Ignoring the images, restate the records below word for word.

---------- Entries supplied

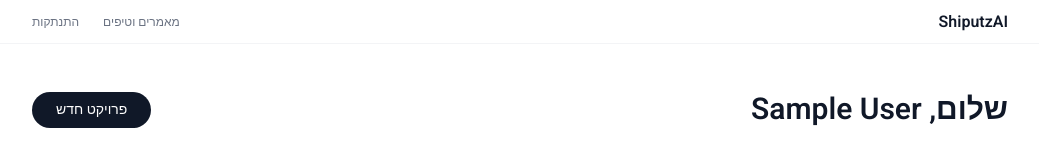
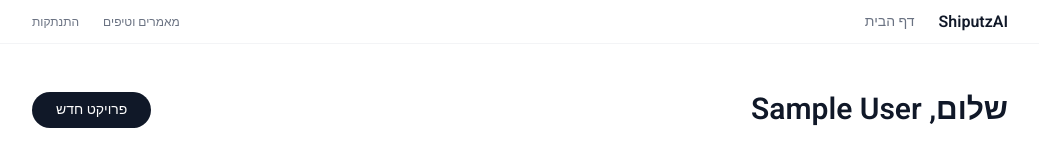
Before and after one commit to guyceza/shiputz-ai, a Next.js app: page /dashboard in a window 1280 px wide. Shown: the top 159 px of the page, without its empty margins (120-1159 px from the left). Built offline with nearby package versions, Linux system fonts and the light colour scheme; no server answers; sample sign-in values are in the browser's storage.

Commit message:
Make logo clickable to home + add Home link in nav

```diff
--- a/src/app/dashboard/page.tsx
+++ b/src/app/dashboard/page.tsx
@@ -131,9 +131,12 @@ export default function DashboardPage() {
       {/* Navigation */}
       <nav className="h-11 border-b border-gray-100">
         <div className="max-w-5xl mx-auto px-6 h-full flex items-center justify-between">
-          <Link href="/dashboard" className="text-base font-semibold text-gray-900">
-            ShiputzAI
-          </Link>
+          <div className="flex items-center gap-6">
+            <Link href="/" className="text-base font-semibold text-gray-900 hover:text-blue-600">
+              ShiputzAI
+            </Link>
+            <Link href="/" className="text-sm text-gray-500 hover:text-gray-900">דף הבית</Link>
+          </div>
           <div className="flex items-center gap-6">
             <Link href="/tips" className="text-xs text-gray-500 hover:text-gray-900">
               מאמרים וטיפים
--- a/src/app/project/[id]/page.tsx
+++ b/src/app/project/[id]/page.tsx
@@ -957,9 +957,12 @@ export default function ProjectPage() {
       {/* Navigation */}
       <nav className="h-11 border-b border-gray-100 print:hidden">
         <div className="max-w-5xl mx-auto px-6 h-full flex items-center justify-between">
-          <div className="flex items-center gap-4">
-            <Link href="/dashboard" className="text-gray-500 hover:text-gray-900">‹ חזרה</Link>
-            <span className="text-base font-semibold text-gray-900">{project.name}</span>
+          <div className="flex items-center gap-6">
+            <Link href="/" className="text-base font-semibold text-gray-900 hover:text-blue-600">ShiputzAI</Link>
+            <Link href="/" className="text-sm text-gray-500 hover:text-gray-900">דף הבית</Link>
+            <Link href="/dashboard" className="text-sm text-gray-500 hover:text-gray-900">לוח בקרה</Link>
+            <span className="text-gray-300">|</span>
+            <span className="text-sm text-gray-900">{project.name}</span>
           </div>
           <div className="flex gap-2">
             <button onClick={exportToPDF} className="text-sm text-gray-500 hover:text-gray-900 px-3 py-1 border border-gray-200 rounded-lg">
```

--------------------

• **Response**:
Before and after one commit to guyceza/shiputz-ai, a Next.js app: page /dashboard in a window 1280 px wide. Shown: the top 159 px of the page, without its empty margins (120-1159 px from the left). Built offline with nearby package versions, Linux system fonts and the light colour scheme; no server answers; sample sign-in values are in the browser's storage.

Commit message:
Make logo clickable to home + add Home link in nav

```diff
--- a/src/app/dashboard/page.tsx
+++ b/src/app/dashboard/page.tsx
@@ -131,9 +131,12 @@ export default function DashboardPage() {
       {/* Navigation */}
       <nav className="h-11 border-b border-gray-100">
         <div className="max-w-5xl mx-auto px-6 h-full flex items-center justify-between">
-          <Link href="/dashboard" className="text-base font-semibold text-gray-900">
-            ShiputzAI
-          </Link>
+          <div className="flex items-center gap-6">
+            <Link href="/" className="text-base font-semibold text-gray-900 hover:text-blue-600">
+              ShiputzAI
+            </Link>
+            <Link href="/" className="text-sm text-gray-500 hover:text-gray-900">דף הבית</Link>
+          </div>
           <div className="flex items-center gap-6">
             <Link href="/tips" className="text-xs text-gray-500 hover:text-gray-900">
               מאמרים וטיפים
--- a/src/app/project/[id]/page.tsx
+++ b/src/app/project/[id]/page.tsx
@@ -957,9 +957,12 @@ export default function ProjectPage() {
       {/* Navigation */}
       <nav className="h-11 border-b border-gray-100 print:hidden">
         <div className="max-w-5xl mx-auto px-6 h-full flex items-center justify-between">
-          <div className="flex items-center gap-4">
-            <Link href="/dashboard" className="text-gray-500 hover:text-gray-900">‹ חזרה</Link>
-            <span className="text-base font-semibold text-gray-900">{project.name}</span>
+          <div className="flex items-center gap-6">
+            <Link href="/" className="text-base font-semibold text-gray-900 hover:text-blue-600">ShiputzAI</Link>
+            <Link href="/" className="text-sm text-gray-500 hover:text-gray-900">דף הבית</Link>
+            <Link href="/dashboard" className="text-sm text-gray-500 hover:text-gray-900">לוח בקרה</Link>
+            <span className="text-gray-300">|</span>
+            <span className="text-sm text-gray-900">{project.name}</span>
           </div>
           <div className="flex gap-2">
             <button onClick={exportToPDF} className="text-sm text-gray-500 hover:text-gray-900 px-3 py-1 border border-gray-200 rounded-lg">
```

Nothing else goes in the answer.